For some reason, foreign taxi drivers have completely displaced native Americans. This is from Robert B. Parker`s novel Taming A Seahorse
, in which Boston private eye Spenser is in New York looking for a girl named April Kyle. In Boston, Spenser has his own car, but in New York, he`s relying on taxis:
At six-twenty Rambeaux came out of the house wearing a tweed coat with a velvet collar. There was a young woman with him. It wasn`t April. They walked to Second Avenue and caught a cab downtown. I drifted along behind them and caught the next one."I can`t think of a slick way to put this," I said to the cabbie, "but follow that cab." The driver turned toward me and said, "Where you go?""Follow that cab," I said."La Guardia?" he said. "Grann Central? Waldorf?""Allez-vous apres ce taxi?" I said.He shook his head. Rambeaux`s cab took a right turn on 75th Street."Never mind," I said and got out of the cab and started across Second."Som a beetch," the cabbie yelled after me, out the passenger window."Sonova," I said. "Son… of… a… bitch. Short i."The cabbie pulled away, spinning a little rubber as he went. I walked back to the St. Regis. Follow that cab. It seemed simple enough. Used to work perfect for Richard Arlen.[Taming A Sea-Horse ,Robert B. Parker, 1986]

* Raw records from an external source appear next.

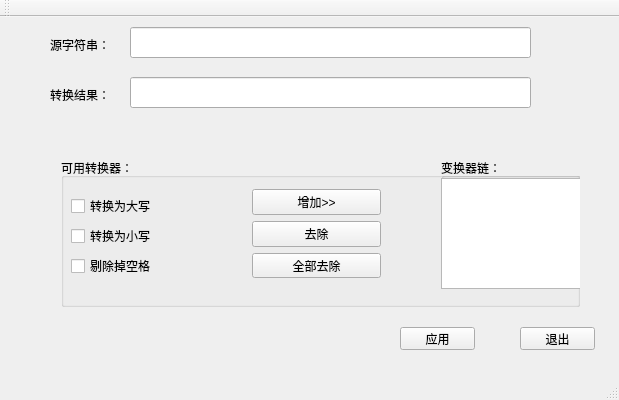
This is Char_Transform/mainwindow.ui in Mecko-Wang/stringTransfomer as Qt 5 draws it before an edit. The edited form follows.
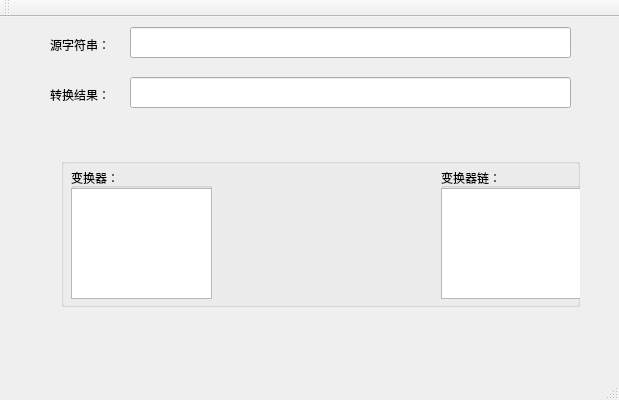
This is the edited form.

Patch:
```diff
--- a/Char_Transform/mainwindow.ui
+++ b/Char_Transform/mainwindow.ui
@@ -19,7 +19,7 @@
      <rect>
       <x>130</x>
       <y>10</y>
-      <width>401</width>
+      <width>441</width>
       <height>31</height>
      </rect>
     </property>
@@ -55,7 +55,7 @@
      <rect>
       <x>130</x>
       <y>60</y>
-      <width>401</width>
+      <width>441</width>
       <height>31</height>
      </rect>
     </property>
@@ -73,7 +73,7 @@
      <item>
       <widget class="QGroupBox" name="groupBox">
        <property name="title">
-        <string>可用转换器：</string>
+        <string/>
        </property>
        <widget class="QWidget" name="verticalLayoutWidget_2">
         <property name="geometry">
@@ -81,38 +81,16 @@
           <x>180</x>
           <y>20</y>
           <width>151</width>
-          <height>111</height>
+          <height>121</height>
          </rect>
         </property>
-        <layout class="QVBoxLayout" name="verticalLayout_2">
-         <item>
-          <widget class="QPushButton" name="add_transformer">
-           <property name="text">
-            <string>增加&gt;&gt;</string>
-           </property>
-          </widget>
-         </item>
-         <item>
-          <widget class="QPushButton" name="delete_transformer">
-           <property name="text">
-            <string>去除</string>
-           </property>
-          </widget>
-         </item>
-         <item>
-          <widget class="QPushButton" name="delete_all_transformer">
-           <property name="text">
-            <string>全部去除</string>
-           </property>
-          </widget>
-         </item>
-        </layout>
+        <layout class="QVBoxLayout" name="verticalLayout_2"/>
        </widget>
        <widget class="QGroupBox" name="groupBox_2">
         <property name="geometry">
          <rect>
           <x>380</x>
-          <y>0</y>
+          <y>10</y>
           <width>141</width>
           <height>131</height>
          </rect>
@@ -131,74 +109,43 @@
          </property>
         </widget>
        </widget>
-       <widget class="QCheckBox" name="checkBoxSmallToBig">
+       <widget class="QGroupBox" name="groupBox_3">
         <property name="geometry">
          <rect>
           <x>10</x>
-          <y>40</y>
-          <width>91</width>
-          <height>16</height>
+          <y>10</y>
+          <width>141</width>
+          <height>131</height>
          </rect>
         </property>
-        <property name="text">
-         <string>转换为大写</string>
+        <property name="title">
+         <string>变换器：</string>
         </property>
-       </widget>
-       <widget class="QCheckBox" name="checkBoxBigToSmall">
-        <property name="geometry">
-         <rect>
-          <x>10</x>
-          <y>70</y>
-          <width>81</width>
-          <height>16</height>
-         </rect>
-        </property>
-        <property name="text">
-         <string>转换为小写</string>
-        </property>
-       </widget>
-       <widget class="QCheckBox" name="checkBoxDeleleSpace">
-        <property name="geometry">
-         <rect>
-          <x>10</x>
-          <y>100</y>
-          <width>81</width>
-          <height>16</height>
-         </rect>
-        </property>
-        <property name="text">
-         <string>剔除掉空格</string>
-        </property>
+        <widget class="QTextEdit" name="checkble_transformer_text">
+         <property name="geometry">
+          <rect>
+           <x>0</x>
+           <y>20</y>
+           <width>141</width>
+           <height>111</height>
+          </rect>
+         </property>
+        </widget>
        </widget>
       </widget>
      </item>
     </layout>
    </widget>
-   <widget class="QPushButton" name="application">
+   <widget class="QWidget" name="horizontalLayoutWidget_2">
     <property name="geometry">
      <rect>
       <x>400</x>
       <y>310</y>
-      <width>75</width>
-      <height>23</height>
+      <width>191</width>
+      <height>31</height>
      </rect>
     </property>
-    <property name="text">
-     <string>应用</string>
-    </property>
-   </widget>
-   <widget class="QPushButton" name="exit">
-    <property name="geometry">
-     <rect>
-      <x>520</x>
-      <y>310</y>
-      <width>75</width>
-      <height>23</height>
-     </rect>
-    </property>
-    <property name="text">
-     <string>退出</string>
-    </property>
+    <layout class="QHBoxLayout" name="horizontalLayout_2"/>
    </widget>
   </widget>
   <widget class="QMenuBar" name="menuBar">
```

Spenser goes on "The next morning I went over to the Hertz place on West 56th Street and rented a tan Toyota Celica..." Driving in New York may be difficult, but speaking 160 foreign languages is more difficult. It is a violation of Title VII of the Civil Rights Act of 1964 to discriminate against people with foreign accents
and limited English proficiency.